July 28, 2010 8:56 pm
We made it into the Hot Biscuit for breakfast. Larry was there at the counter; he said he ate there every morning. We sat at the counter as the regulars filtered in. Our server was Kathy, and next to us on the right was Pastor Maxson from the local Baptist Church. Good spirits all around.
We came to a river called Lake Champlain. I wasn’t sure why it was called a lake, as it was flowing. There was this cord to pull that raises a flag to call the ferry from the other side It was $2 for each bike.
Just before Cornwall, I hit a pothole, and noticed a squeaka-squeaka-squeaka sound coming from my wheel. I stopped to investigate. While I was stopped, BOOM! The rear tire burst. My fault for putting too much air in it at the gas station. While I was squatting to pump air into the tire, rrrriip! The sole of my left shoe tore off. I would have much preferred it been my shorts, because we had the toughest climb of our trip coming up.
Cornwall was small, and unlikely to have a new shoe, or stuff to fix my existing shoe. At a produce stand called the Levalley House Farm Market, Earl offered me some epoxy, but also said that there was a hardware store in Middlebury down the road. He sounded like a Kennedy; he had a Massachusetts way of talking. I was thinking that epoxy would still take an hour to set, so we would go to Middlebury.

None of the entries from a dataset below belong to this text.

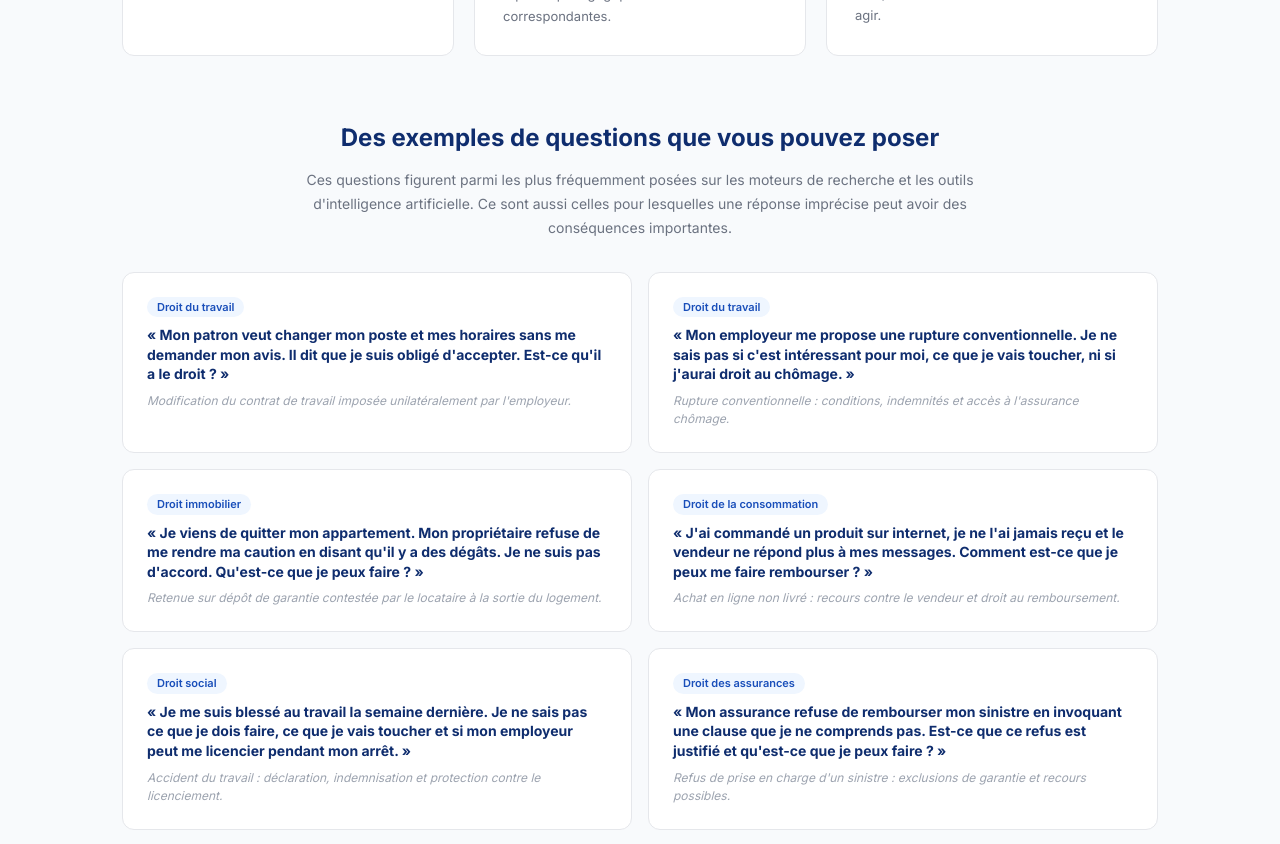
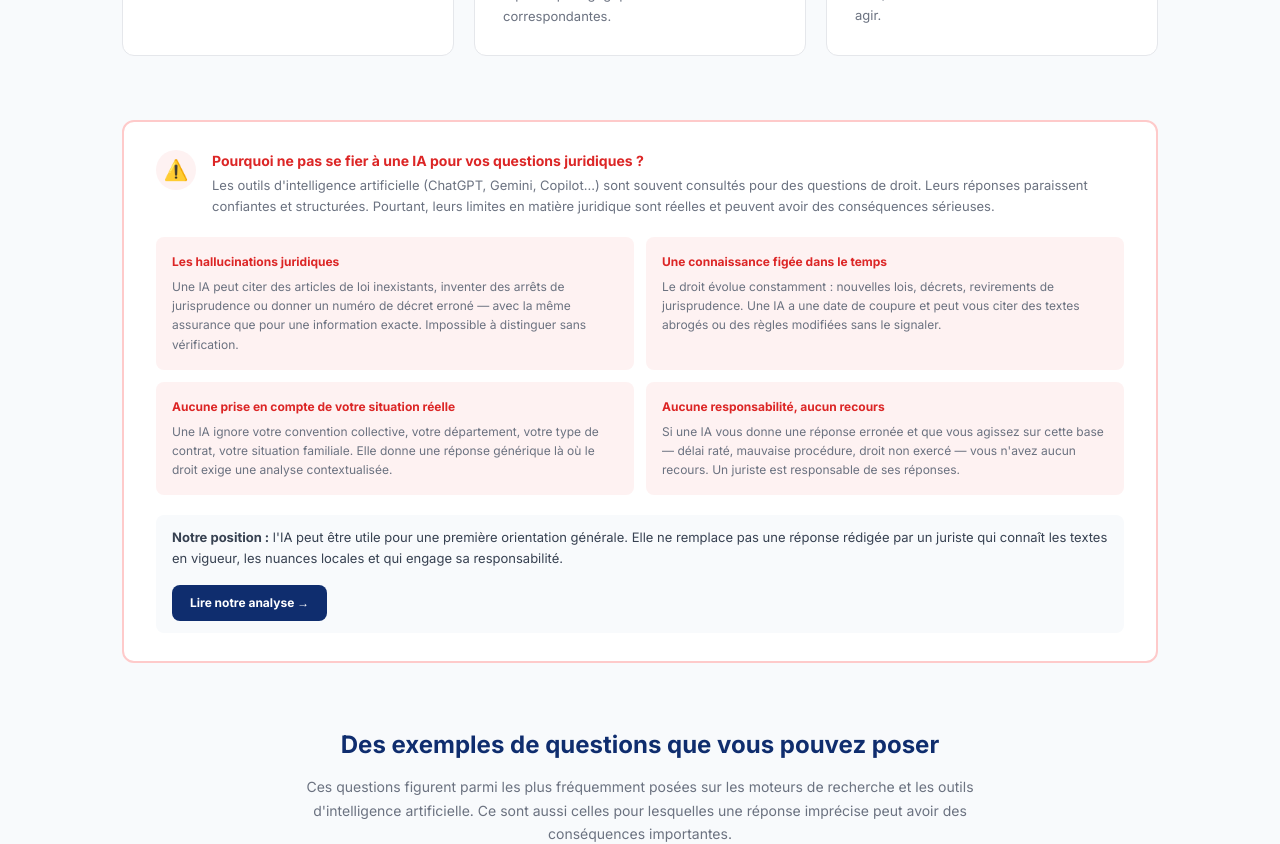
Before and after one commit to SYPA-ASSO/docutheque-next, a Next.js app: page /information-sur-vos-droits in a window 1280 px wide. Shown: the part 1560-2404 px from the top of the page. Built offline with nearby package versions, Linux system fonts and the light colour scheme.

Commit message:
Information droits : encart limites IA, encart 100% humain

```diff
--- a/app/information-sur-vos-droits/page.tsx
+++ b/app/information-sur-vos-droits/page.tsx
@@ -298,6 +298,51 @@ export default function InformationDroits() {
             </div>
           </section>
 
+
+          {/* ENCART LIMITES IA */}
+          <section style={{background: 'white', border: '2px solid #fecaca', borderRadius: '12px', padding: '1.75rem 2rem'}}>
+            <div style={{display: 'flex', gap: '16px', alignItems: 'flex-start', marginBottom: '1.25rem'}}>
+              <div style={{flexShrink: 0, width: '40px', height: '40px', background: '#fef2f2', borderRadius: '50%', display: 'flex', alignItems: 'center', justifyContent: 'center', fontSize: '20px'}}>⚠️</div>
+              <div>
+                <p style={{color: '#dc2626', fontSize: '14px', fontWeight: '700', margin: '0 0 4px'}}>Pourquoi ne pas se fier à une IA pour vos questions juridiques ?</p>
+                <p style={{color: '#6b7280', fontSize: '13px', margin: 0, lineHeight: '1.6'}}>Les outils d'intelligence artificielle (ChatGPT, Gemini, Copilot...) sont souvent consultés pour des questions de droit. Leurs réponses paraissent confiantes et structurées. Pourtant, leurs limites en matière juridique sont réelles et peuvent avoir des conséquences sérieuses.</p>
+              </div>
+            </div>
+            <div style={{display: 'grid', gridTemplateColumns: '1fr 1fr', gap: '12px', marginBottom: '1.25rem'}}>
+              {[
+                {
+                  titre: "Les hallucinations juridiques",
+                  desc: "Une IA peut citer des articles de loi inexistants, inventer des arrêts de jurisprudence ou donner un numéro de décret erroné — avec la même assurance que pour une information exacte. Impossible à distinguer sans vérification."
+                },
+                {
+                  titre: "Une connaissance figée dans le temps",
+                  desc: "Le droit évolue constamment : nouvelles lois, décrets, revirements de jurisprudence. Une IA a une date de coupure et peut vous citer des textes abrogés ou des règles modifiées sans le signaler."
+                },
+                {
+                  titre: "Aucune prise en compte de votre situation réelle",
+                  desc: "Une IA ignore votre convention collective, votre département, votre type de contrat, votre situation familiale. Elle donne une réponse générique là où le droit exige une analyse contextualisée."
+                },
+                {
+                  titre: "Aucune responsabilité, aucun recours",
+                  desc: "Si une IA vous donne une réponse erronée et que vous agissez sur cette base — délai raté, mauvaise procédure, droit non exercé — vous n'avez aucun recours. Un juriste est responsable de ses réponses."
+                },
+              ].map((item, i) => (
+                <div key={i} style={{background: '#fef2f2', borderRadius: '8px', padding: '1rem'}}>
+                  <p style={{color: '#dc2626', fontSize: '12px', fontWeight: '700', margin: '0 0 6px'}}>{item.titre}</p>
+                  <p style={{color: '#6b7280', fontSize: '12px', lineHeight: '1.6', margin: 0}}>{item.desc}</p>
+                </div>
+              ))}
+            </div>
+            <div style={{background: '#f8fafc', borderRadius: '8px', padding: '12px 16px', display: 'flex', alignItems: 'center', justifyContent: 'space-between', gap: '16px', flexWrap: 'wrap'}}>
+              <p style={{color: '#374151', fontSize: '13px', margin: 0, lineHeight: '1.6'}}>
+                <strong>Notre position :</strong> l'IA peut être utile pour une première orientation générale. Elle ne remplace pas une réponse rédigée par un juriste qui connaît les textes en vigueur, les nuances locales et qui engage sa responsabilité.
+              </p>
+              <a href="/blog/lintelligence-artificielle-en-droit-une-fausse-bonne-idee" style={{display: 'inline-block', background: '#0f2d6e', color: 'white', padding: '9px 18px', borderRadius: '8px', fontSize: '12px', fontWeight: '700', textDecoration: 'none', whiteSpace: 'nowrap', flexShrink: 0}}>
+                Lire notre analyse →
+              </a>
+            </div>
+          </section>
+
           {/* EXEMPLES DE QUESTIONS */}
           <section>
             <div style={{textAlign: 'center', maxWidth: '700px', margin: '0 auto 2rem'}}>
@@ -337,8 +382,8 @@ export default function InformationDroits() {
                   <p style={{color: 'rgba(255,255,255,0.7)', fontSize: '12px', margin: 0}}>Délai de réponse</p>
                 </div>
                 <div style={{background: 'rgba(255,255,255,0.1)', borderRadius: '10px', padding: '14px 20px', textAlign: 'center'}}>
-                  <p style={{color: 'white', fontSize: '1.8rem', fontWeight: '700', margin: 0}}>9,90 €</p>
-                  <p style={{color: 'rgba(255,255,255,0.7)', fontSize: '12px', margin: 0}}>Abonnés Optimal</p>
+                  <p style={{color: 'white', fontSize: '1.8rem', fontWeight: '700', margin: 0}}>100%</p>
+                  <p style={{color: 'rgba(255,255,255,0.7)', fontSize: '12px', margin: 0}}>Humain · Aucune IA</p>
                 </div>
               </div>
             </div>
```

I just wouldn’t pull up with my left foot.
In spite of the name, Earl and Beth were not the Levalleys. They had bought the place from the previous owners. Business was steady. They had three children, who were away at camp at the moment.
They had wonderful tree-ripened fruit. We got 3 peaches initially. Elliot only wanted one. Then he went back and bought 2 nectarines. Then I went back and got a nectarine. As I stood in line to pay, Earl said not to worry about it.
At the hardware store in Middlebury, I got some contact cement to fix my shoe. The instructions said to allow 1 hour for full cure, so we hung out for a while. I sent some stuff back at the UPS store. Mailed a postcard. We got a foot long at Subway. It was 4 pm by the time we hit the road again.
When we got to the hill, there was road work going on. Although the road was rough, we did not lose traction. Funny thing, pictures don’t capture the steepness of the road. This hill is like Page Mill Road where we live, nothing spectacular. But our whole trip had otherwise been relatively flat. There was a Robert Frost something near the town of Bread Loaf – maybe this is where the poet lived? There were actually two climbs – to Ripton, then again from Bread Loaf to Middlebury Gap.
We reached the town of Hancock, and looked at the Adventure Cycling map. Our original goal for the day was Bethel, but as it was already 6:28 pm, that looked too far. Rochester was just 4 miles away, but only showed B&B’s. There was the Old Hancock Hotel in our present town, so we decided to stop. One of the customers at the general store across the street said that the hotel had really good food.
Diane, the owner, checked us in. She had an interesting life, went to school at Georgetown, got married to someone there, moved to Manhattan, then later to Vermont. She also has lived in LA and Houston. She has been running the Old Hancock Hotel since 1989. Her ex, who is a musician, still works together with her.
The hotel had 4 rooms, and we got room number 1. It was just $65 for two people, and could easily have slept six. There was no air conditioning, no TV, no phone, and no Wi-Fi. The mountain air was moderate, though, and A/C was really not needed. Without the distraction of TV, Elliot got to sleep early. There was a radio to play music, and a reading library.
Later on, I walked half a block down highway 100 to see the Gathering Inn. It had hostel beds for just $25, and Wi-Fi. It was unfortunately located, just barely off the Adventure Cycling route, which turns right on Highway 100 instead of left.
I think I should adjust my thinking. In Vermont, B&B doesn’t necessarily mean expensive.
I have no regrets about our choice of lodging. $65 was a great price, and a thunderstorm started after we got in. Here we are inside our comfortable room, dry and warm.
Miles for today: 41